[What you will do] Lines below that include "participant" are the answer; copy each one.

BEGIN

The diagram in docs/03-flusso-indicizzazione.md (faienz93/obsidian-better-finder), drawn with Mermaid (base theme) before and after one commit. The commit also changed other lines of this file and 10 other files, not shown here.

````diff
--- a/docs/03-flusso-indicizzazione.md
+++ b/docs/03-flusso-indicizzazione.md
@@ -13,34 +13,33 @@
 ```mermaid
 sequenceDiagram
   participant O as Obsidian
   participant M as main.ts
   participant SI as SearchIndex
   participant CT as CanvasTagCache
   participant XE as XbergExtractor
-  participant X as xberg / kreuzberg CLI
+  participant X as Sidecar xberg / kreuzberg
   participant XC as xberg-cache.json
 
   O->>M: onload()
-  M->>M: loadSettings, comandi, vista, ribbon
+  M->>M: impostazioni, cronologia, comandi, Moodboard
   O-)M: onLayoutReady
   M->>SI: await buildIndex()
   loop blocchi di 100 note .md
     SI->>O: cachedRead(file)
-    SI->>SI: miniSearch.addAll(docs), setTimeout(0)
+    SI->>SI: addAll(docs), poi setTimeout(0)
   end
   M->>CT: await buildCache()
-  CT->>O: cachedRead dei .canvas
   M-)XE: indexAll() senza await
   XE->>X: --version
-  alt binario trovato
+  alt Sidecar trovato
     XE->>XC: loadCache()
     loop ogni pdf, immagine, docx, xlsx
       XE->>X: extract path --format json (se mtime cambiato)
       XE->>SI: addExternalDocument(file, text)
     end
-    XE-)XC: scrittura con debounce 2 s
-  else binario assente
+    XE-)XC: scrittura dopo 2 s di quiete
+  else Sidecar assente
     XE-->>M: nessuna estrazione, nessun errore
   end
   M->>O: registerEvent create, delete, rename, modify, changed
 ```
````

END

[The answer]
   participant O as Obsidian
   participant M as main.ts
   participant SI as SearchIndex
   participant CT as CanvasTagCache
   participant XE as XbergExtractor
-  participant X as xberg / kreuzberg CLI
+  participant X as Sidecar xberg / kreuzberg
   participant XC as xberg-cache.json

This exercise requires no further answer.